I remember back when I was in college hearing about what was then termed the “professional student”, a person who stayed in college after completing a course of study and receiving a degree. Usually relying on his or her parents, the professional student would go on to another program and pursue another degree, putting off for as long as possible the necessity of getting a job. Of course, there is nothing wrong with learning and continuing to learn, but some form of application of that learning seems to be reasonable.
Nowadays, with my interest in various subjects continuing and changing over time, I can safely say I have never stopped learning.
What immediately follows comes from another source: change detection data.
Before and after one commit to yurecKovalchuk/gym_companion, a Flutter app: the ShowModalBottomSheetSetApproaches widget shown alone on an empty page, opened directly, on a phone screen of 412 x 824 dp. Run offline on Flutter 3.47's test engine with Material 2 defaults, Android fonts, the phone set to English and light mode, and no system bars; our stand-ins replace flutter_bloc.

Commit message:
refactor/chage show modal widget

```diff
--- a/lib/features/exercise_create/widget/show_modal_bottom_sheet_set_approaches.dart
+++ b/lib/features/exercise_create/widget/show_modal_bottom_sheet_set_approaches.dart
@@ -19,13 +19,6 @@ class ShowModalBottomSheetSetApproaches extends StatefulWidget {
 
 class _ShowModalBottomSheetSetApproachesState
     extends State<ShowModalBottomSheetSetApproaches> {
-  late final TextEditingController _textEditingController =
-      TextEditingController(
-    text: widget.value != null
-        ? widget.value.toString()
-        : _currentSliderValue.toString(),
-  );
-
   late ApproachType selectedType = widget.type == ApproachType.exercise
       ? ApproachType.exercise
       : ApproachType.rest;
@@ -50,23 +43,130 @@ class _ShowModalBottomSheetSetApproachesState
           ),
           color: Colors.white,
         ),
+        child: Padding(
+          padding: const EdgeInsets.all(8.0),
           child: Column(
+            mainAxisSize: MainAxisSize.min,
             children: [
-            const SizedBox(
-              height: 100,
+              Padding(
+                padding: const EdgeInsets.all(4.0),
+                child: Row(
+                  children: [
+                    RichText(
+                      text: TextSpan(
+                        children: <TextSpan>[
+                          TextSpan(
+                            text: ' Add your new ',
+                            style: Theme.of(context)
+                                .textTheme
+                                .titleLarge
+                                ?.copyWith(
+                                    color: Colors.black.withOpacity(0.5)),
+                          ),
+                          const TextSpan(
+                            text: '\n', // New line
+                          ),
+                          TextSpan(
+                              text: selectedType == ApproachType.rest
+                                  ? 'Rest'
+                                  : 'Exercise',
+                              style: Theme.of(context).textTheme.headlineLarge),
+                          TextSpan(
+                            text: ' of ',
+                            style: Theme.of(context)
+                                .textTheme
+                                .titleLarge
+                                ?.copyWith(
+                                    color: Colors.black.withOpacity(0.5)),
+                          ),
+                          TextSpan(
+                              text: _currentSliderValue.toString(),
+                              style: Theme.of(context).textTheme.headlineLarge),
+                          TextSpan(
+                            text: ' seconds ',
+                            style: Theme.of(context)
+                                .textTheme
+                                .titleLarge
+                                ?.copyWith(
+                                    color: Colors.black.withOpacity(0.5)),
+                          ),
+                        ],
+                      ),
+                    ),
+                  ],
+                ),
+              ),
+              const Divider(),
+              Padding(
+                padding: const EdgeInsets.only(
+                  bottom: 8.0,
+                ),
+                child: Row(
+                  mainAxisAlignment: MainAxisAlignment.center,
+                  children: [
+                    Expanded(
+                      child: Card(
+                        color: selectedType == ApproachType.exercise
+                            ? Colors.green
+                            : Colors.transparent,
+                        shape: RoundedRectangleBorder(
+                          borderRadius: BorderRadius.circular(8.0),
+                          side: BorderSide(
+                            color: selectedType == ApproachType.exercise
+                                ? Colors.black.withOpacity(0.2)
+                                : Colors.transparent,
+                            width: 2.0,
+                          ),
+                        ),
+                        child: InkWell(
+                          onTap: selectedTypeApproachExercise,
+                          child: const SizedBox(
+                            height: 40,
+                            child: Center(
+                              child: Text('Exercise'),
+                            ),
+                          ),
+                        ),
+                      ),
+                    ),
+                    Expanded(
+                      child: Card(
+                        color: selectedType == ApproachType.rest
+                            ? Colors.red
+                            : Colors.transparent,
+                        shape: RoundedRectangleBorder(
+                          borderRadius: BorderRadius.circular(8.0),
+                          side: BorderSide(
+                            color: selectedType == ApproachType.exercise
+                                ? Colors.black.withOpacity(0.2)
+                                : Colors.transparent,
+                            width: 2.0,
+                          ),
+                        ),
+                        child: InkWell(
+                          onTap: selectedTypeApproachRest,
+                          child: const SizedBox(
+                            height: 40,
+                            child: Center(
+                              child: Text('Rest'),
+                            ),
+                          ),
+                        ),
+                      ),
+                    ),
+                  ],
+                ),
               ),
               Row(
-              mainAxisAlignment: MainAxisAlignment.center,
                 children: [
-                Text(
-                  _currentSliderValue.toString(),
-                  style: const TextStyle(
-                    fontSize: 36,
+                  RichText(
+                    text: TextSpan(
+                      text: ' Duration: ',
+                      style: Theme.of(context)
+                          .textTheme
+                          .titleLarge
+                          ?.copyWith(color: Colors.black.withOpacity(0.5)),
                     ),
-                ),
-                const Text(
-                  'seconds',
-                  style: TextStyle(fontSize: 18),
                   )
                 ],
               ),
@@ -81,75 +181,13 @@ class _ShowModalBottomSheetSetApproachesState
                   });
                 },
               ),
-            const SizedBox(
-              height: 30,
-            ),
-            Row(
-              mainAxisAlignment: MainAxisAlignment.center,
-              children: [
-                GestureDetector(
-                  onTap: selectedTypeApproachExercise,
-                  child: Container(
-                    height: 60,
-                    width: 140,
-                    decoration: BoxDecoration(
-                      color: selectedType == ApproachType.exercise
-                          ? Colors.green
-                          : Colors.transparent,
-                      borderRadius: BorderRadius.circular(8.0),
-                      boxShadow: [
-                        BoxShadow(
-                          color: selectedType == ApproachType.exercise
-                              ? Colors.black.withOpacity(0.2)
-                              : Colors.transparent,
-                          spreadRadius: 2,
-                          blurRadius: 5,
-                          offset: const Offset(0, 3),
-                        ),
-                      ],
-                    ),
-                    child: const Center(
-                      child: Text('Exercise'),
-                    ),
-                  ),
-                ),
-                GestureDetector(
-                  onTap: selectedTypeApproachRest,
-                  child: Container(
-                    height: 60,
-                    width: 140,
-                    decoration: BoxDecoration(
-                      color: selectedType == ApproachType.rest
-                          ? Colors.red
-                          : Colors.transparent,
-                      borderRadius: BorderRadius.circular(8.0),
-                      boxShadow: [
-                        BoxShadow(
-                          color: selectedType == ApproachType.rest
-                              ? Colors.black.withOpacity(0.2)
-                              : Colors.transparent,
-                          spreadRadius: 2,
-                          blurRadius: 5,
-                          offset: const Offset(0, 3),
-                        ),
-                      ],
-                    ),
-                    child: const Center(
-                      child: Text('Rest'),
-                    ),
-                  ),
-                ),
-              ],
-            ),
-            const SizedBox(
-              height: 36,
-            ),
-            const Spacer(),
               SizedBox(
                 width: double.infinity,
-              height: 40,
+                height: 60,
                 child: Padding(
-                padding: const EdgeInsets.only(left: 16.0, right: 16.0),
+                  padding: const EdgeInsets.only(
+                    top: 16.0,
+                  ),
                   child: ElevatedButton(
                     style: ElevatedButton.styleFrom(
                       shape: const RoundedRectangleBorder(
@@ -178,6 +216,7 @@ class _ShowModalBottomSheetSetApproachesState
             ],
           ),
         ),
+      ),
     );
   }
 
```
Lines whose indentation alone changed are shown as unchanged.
I just have not let the learning get in the way of working and earning a living at the same time as that professional student was alleged to have done.
Now, I don’t want you to confuse learning with mandatory continuing education requirements we find in many fields of thought. All too often in those situations you will see folks who sign in at the beginning and disappear at the first break. When the entity providing the CE figures this out and requires the attendees to be present to sign out at the end, these same folks are found working their smartphones, reading headlines, texting friends and colleagues or just about anything they can do to avoid actually learning.
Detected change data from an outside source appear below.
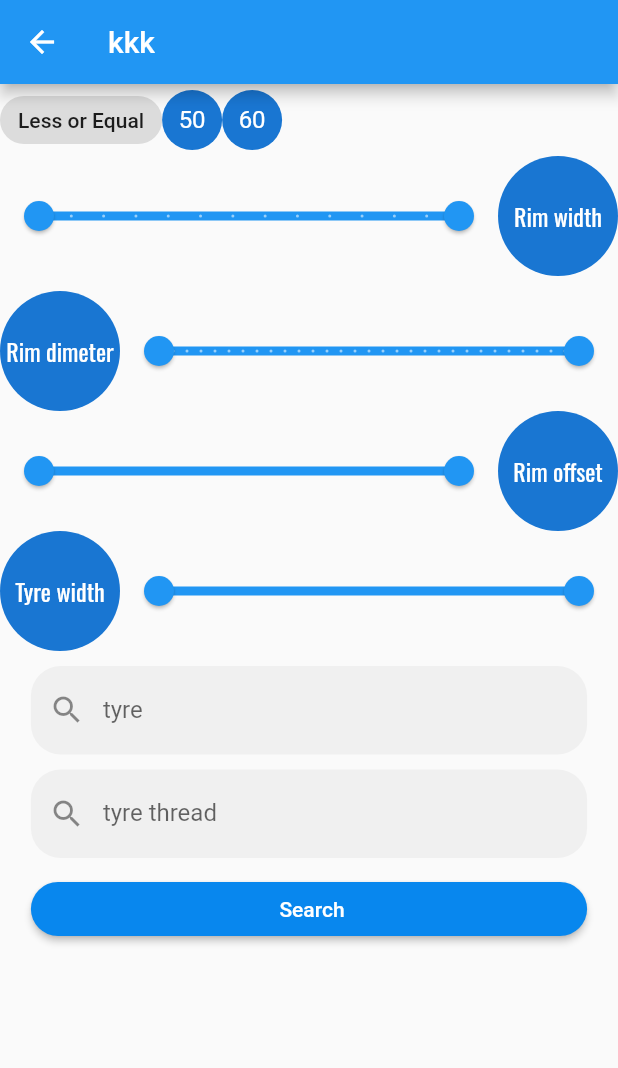
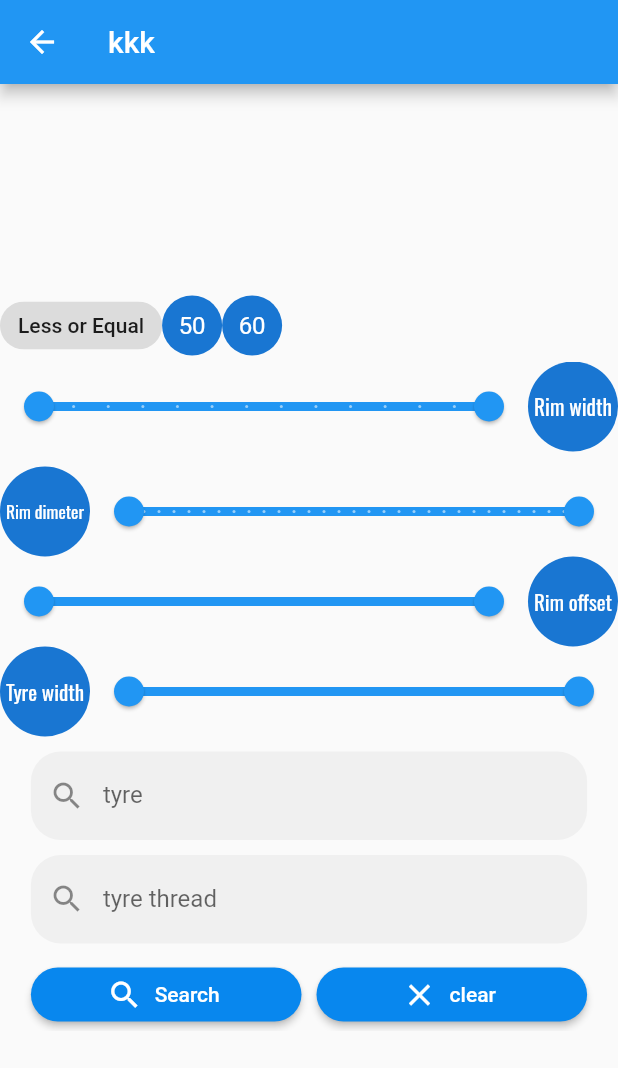
Before and after one commit to farmanullahQAU/parameters_app, a Flutter app: the SearchView screen opened directly, on a phone screen of 412 x 824 dp. Shown: the top 1068 px of the screen. Run offline on Flutter 3.47's test engine with Material 2 defaults, Android fonts, the phone set to English and light mode, and no system bars; our stand-ins replace animated_splash_screen, bot_toast, flutter_svg, font_awesome_flutter, get, google_fonts and 1 more; missing offline and left inert: flutter_share_me.

Commit message:
seached filter added

```diff
--- a/lib/screens/favourite/favorites.dart
+++ b/lib/screens/favourite/favorites.dart
@@ -18,7 +18,7 @@ class FavoriteView extends StatelessWidget {
             itemBuilder: (context,index){
     final _tyreModel=controller.tyresList[index];
 
-            return HomeView().addStack(_tyreModel,index);
+            return HomeViewCard(tyreModel:_tyreModel,index:index);
           }),
     );
   }
--- a/lib/screens/search/serach_view.dart
+++ b/lib/screens/search/serach_view.dart
@@ -1,18 +1,13 @@
-import 'package:bot_toast/bot_toast.dart';
 import 'package:flutter/material.dart';
-import 'package:flutter/material.dart';
-import 'package:font_awesome_flutter/font_awesome_flutter.dart';
 import 'package:get/get.dart';
-import 'package:parametric_market_app/components/image_avatar.dart';
 import 'package:parametric_market_app/constants/constants.dart';
 import 'package:parametric_market_app/constants/text_styles.dart';
 import 'package:parametric_market_app/models/tyre_model.dart';
-import 'package:parametric_market_app/screens/details_view/details_view.dart';
+import 'package:parametric_market_app/screens/home/home_controller.dart';
+import 'package:parametric_market_app/screens/home/home_view.dart';
 
-import '../../components/dropdown_form_field.dart';
 import '../../components/mybutton.dart';
 import '../../components/text_field.dart';
-import '../home/home_controller.dart';
 
 
 
@@ -26,8 +21,29 @@ class SearchView extends GetView<SearchViewController> {
       appBar: AppBar(title: Text("kkk"),),
       body: Center(
         child: SingleChildScrollView(
+
+
+          child:
+          Obx(()=>
+             controller.isSearching.isTrue?
+
+             controller.availableSearched.isEmpty?
+             Text("no data available"):
+
+             ListView.builder(
+               shrinkWrap: true,
+
+               itemCount: controller.availableSearched.length,
+               itemBuilder: (context,index){
+
+               final model=controller.availableSearched[index];
+
+               return HomeViewCard(tyreModel: model, index: index);
+             },):
+
+
+            SizedBox(
               child: Column(
-            mainAxisAlignment: MainAxisAlignment.start,
                 children: [
 
 
@@ -81,6 +97,8 @@ class SearchView extends GetView<SearchViewController> {
                 )
 
                 ],
+              ),
+            )
           ),
         ),
       ),
@@ -237,12 +255,47 @@ class SearchView extends GetView<SearchViewController> {
 
 class SearchViewController extends GetxController{
 
+  List<TyreModel> get availableSearched=>Get.find<HomeController>().tyresList.where((model) =>model.wheel.rimWidth
+
+  >=currentRimWidthRangeValues.value.start&&model.wheel.rimWidth<=
+
+  currentRimWidthRangeValues.value.end
+
+
+   ).toList();
+    final isSearching=false.obs;
+
   @override
   void onInit() {
-
+initSliders();
     _initRimOffsetValues();
     _currentRimOffsetValue=rimOffsetValues[0].obs;
     super.onInit();
+  }
+
+  initSliders(){
+
+
+   currentRimWidthRangeValues =  const RangeValues(rimWidthMinimum,rimWidthMaximum).obs;
+   currentDimeterRangeValues=   const RangeValues(rimDimeterMinimum,rimDimeterMaximum).obs;
+
+   currentRimOffsetRangeValues =   const RangeValues(rimOffsetMinimum,rimOffsetMaximum).obs;
+
+
+   currentTyreWidthRangeValues =  const RangeValues(tyreWidthMinimum,tyreWidthMaximum).obs;
+
+  }
+   restSlider(){
+
+
+   currentRimWidthRangeValues.value=  const RangeValues(rimWidthMinimum,rimWidthMaximum);
+   currentDimeterRangeValues.value=   const RangeValues(rimDimeterMinimum,rimDimeterMaximum);
+
+   currentRimOffsetRangeValues.value=   const RangeValues(rimOffsetMinimum,rimOffsetMaximum);
+
+
+   currentTyreWidthRangeValues.value =  const RangeValues(tyreWidthMinimum,tyreWidthMaximum);
+
   }
 
    final RxDouble? _currentRimWidthIndex=4.0.obs;
@@ -254,13 +307,13 @@ class SearchViewController extends GetxController{
 
    set currentRimDimeter(int? dimeter)=>_currentRimDimeter?.value=dimeter!;
 
-  final currentRimWidthRangeValues =  const RangeValues(rimWidthMinimum,rimWidthMaximum).obs;
-  final currentDimeterRangeValues =  const RangeValues(rimDimeterMinimum,rimDimeterMaximum).obs;
+  late final Rx<RangeValues> currentRimWidthRangeValues ;
+  late final Rx<RangeValues>  currentDimeterRangeValues  ;
 
-  final currentRimOffsetRangeValues =  const RangeValues(rimOffsetMinimum,rimOffsetMaximum).obs;
+  late final Rx<RangeValues>  currentRimOffsetRangeValues ;
 
 
-  final currentTyreWidthRangeValues =  const RangeValues(tyreWidthMinimum,tyreWidthMaximum).obs;
+  late final Rx<RangeValues>  currentTyreWidthRangeValues;
 
 
    late final RxDouble? _currentRimOffsetValue;
@@ -279,11 +332,11 @@ _initRimOffsetValues(){
 }
 
 }
-class AddSlioder extends StatelessWidget {
+class AddSlioder extends GetView<SearchViewController> {
 
 
 
-final _controller=Get.find<SearchViewController>();
+final controller=Get.find<SearchViewController>();
 
    AddSlioder({Key? key}) : super(key: key);
 
@@ -291,7 +344,6 @@ final _controller=Get.find<SearchViewController>();
   Widget build(BuildContext context) {
     return SingleChildScrollView(
       child: SizedBox(
-        height:Get.height,
         child: Column(
           mainAxisAlignment: MainAxisAlignment.start,
           children: [
@@ -302,17 +354,17 @@ final _controller=Get.find<SearchViewController>();
                 flex: 1,
                   child: Obx(()=>
                      RangeSlider(
-                              values: _controller.currentRimWidthRangeValues.value,
+                              values: controller.currentRimWidthRangeValues.value,
                              max: rimWidthMaximum,
                              min: rimWidthMinimum,
                         divisions: rimWidthMaximum.toInt(),
                               labels: RangeLabels(
-                             _controller.     currentRimWidthRangeValues.value.start.round().toString(),
-                           _controller.       currentRimWidthRangeValues.value.end.round().toString(),
+                             controller.     currentRimWidthRangeValues.value.start.round().toString(),
+                           controller.       currentRimWidthRangeValues.value.end.round().toString(),
                               ),
                               onChanged: (RangeValues values) {
 
-                               _controller.   currentRimWidthRangeValues.value = values;
+                               controller.   currentRimWidthRangeValues.value = values;
 
                                print(values);
 
@@ -333,18 +385,18 @@ final _controller=Get.find<SearchViewController>();
                   Flexible(flex: 1,
                     child: Obx(()=>
                      RangeSlider(
-                              values: _controller.currentDimeterRangeValues.value,
+                              values: controller.currentDimeterRangeValues.value,
 
                         divisions:rimDimeterMaximum.toInt(),
                         max:rimDimeterMaximum,
                         min: rimDimeterMinimum,
                               labels: RangeLabels(
-                             _controller.     currentDimeterRangeValues.value.start.round().toString(),
-                           _controller.       currentDimeterRangeValues.value.end.round().toString(),
+                             controller.     currentDimeterRangeValues.value.start.round().toString(),
+                           controller.       currentDimeterRangeValues.value.end.round().toString(),
                               ),
                               onChanged: (RangeValues values) {
 
-                               _controller.   currentDimeterRangeValues.value = values;
+                               controller.   currentDimeterRangeValues.value = values;
 
                                print(values);
 
@@ -363,17 +415,17 @@ final _controller=Get.find<SearchViewController>();
 
                  flex: 1,
                  child: RangeSlider(
-                          values: _controller.currentRimOffsetRangeValues.value,
+                          values: controller.currentRimOffsetRangeValues.value,
                          max: rimOffsetMaximum,
                          min: -170,
                   divisions: rimOffsetMaximum.toInt(),
                           labels: RangeLabels(
-                         _controller.     currentRimOffsetRangeValues.value.start.round().toString(),
-                       _controller.       currentRimOffsetRangeValues.value.end.round().toString(),
+                         controller.     currentRimOffsetRangeValues.value.start.round().toString(),
+                       controller.       currentRimOffsetRangeValues.value.end.round().toString(),
                           ),
                           onChanged: (RangeValues values) {
 
-                           _controller.   currentRimOffsetRangeValues.value = values;
+                           controller.   currentRimOffsetRangeValues.value = values;
 
                            print(values);
 
@@ -396,18 +448,18 @@ final _controller=Get.find<SearchViewController>();
                Flexible(
                  flex: 1,
                  child: RangeSlider(
-                              values: _controller.currentTyreWidthRangeValues.value,
+                              values: controller.currentTyreWidthRangeValues.value,
                              max: tyreWidthMaximum,
                   divisions: tyreWidthMaximum.toInt(),
 
                   min: tyreWidthMinimum,
                               labels: RangeLabels(
-                             _controller.     currentTyreWidthRangeValues.value.start.round().toString(),
-                           _controller.       currentTyreWidthRangeValues.value.end.round().toString(),
+                             controller.     currentTyreWidthRangeValues.value.start.round().toString(),
+                           controller.       currentTyreWidthRangeValues.value.end.round().toString(),
                               ),
                               onChanged: (RangeValues values) {
 
-                               _controller.   currentTyreWidthRangeValues.value = values;
+                               controller.   currentTyreWidthRangeValues.value = values;
 
                                print(values);
 
@@ -447,14 +499,38 @@ final _controller=Get.find<SearchViewController>();
                         SizedBox(height: 10,),
 
 
-                        Flexible(
+                        SizedBox(
+                          width: Get.width*0.9,
+                          child: Row(
+                            children: [
+
+                          Expanded(
                             child: Container(
 
-                            width: Get.width*0.9,
-                            child: MyButton(buttonText: "Search", onTap:(){
+                              child: MyButton(
+                                icon: Icon(Icons.search),
+
+                                buttonText: "Search", onTap:(){
+                                  controller.isSearching.value=true;
 
 
                               } ),
+                            ),
+                          ),
+                          SizedBox(width: 10,),
+                              Expanded(
+                                child: Container(
+
+                                  child: MyButton(
+                                    icon: Icon(Icons.clear),
+                                    buttonText: "clear", onTap:(){
+
+                                controller.restSlider();
+
+                                  } ),
+                                ),
+                              ),
+                            ],
                           ),
                         )
 
@@ -468,7 +544,7 @@ final _controller=Get.find<SearchViewController>();
      return Flexible(
                     flex: 0,
                     child: CircleAvatar(
-                      radius: 40,
+                      radius: 30,
 
                       child: Padding(
                         padding: EdgeInsets.all(4),
```
Also changed, not shown: lib/components/home_card.dart (deleted, +0 -24 lines), lib/screens/home/home_view.dart (+82 -71 lines). Lines whose indentation alone changed are shown as unchanged.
I am sure a part of this ill behavior is that the “learning” is mandatory. Further, that some of the so-called learning is unhelpful, boring or even incorrect. When one has an interest in a subject and chooses to spend their own time and money pursuing it, that person will do some real learning and will have chosen quality resources to do that learning.
If you have experienced any trouble with continuing education requirements, perhaps you should consider taking control of your learning and find congenial and effective sources that satisfy you and also the requirements. It will be much better all round and leave you with better knowledge for what you do.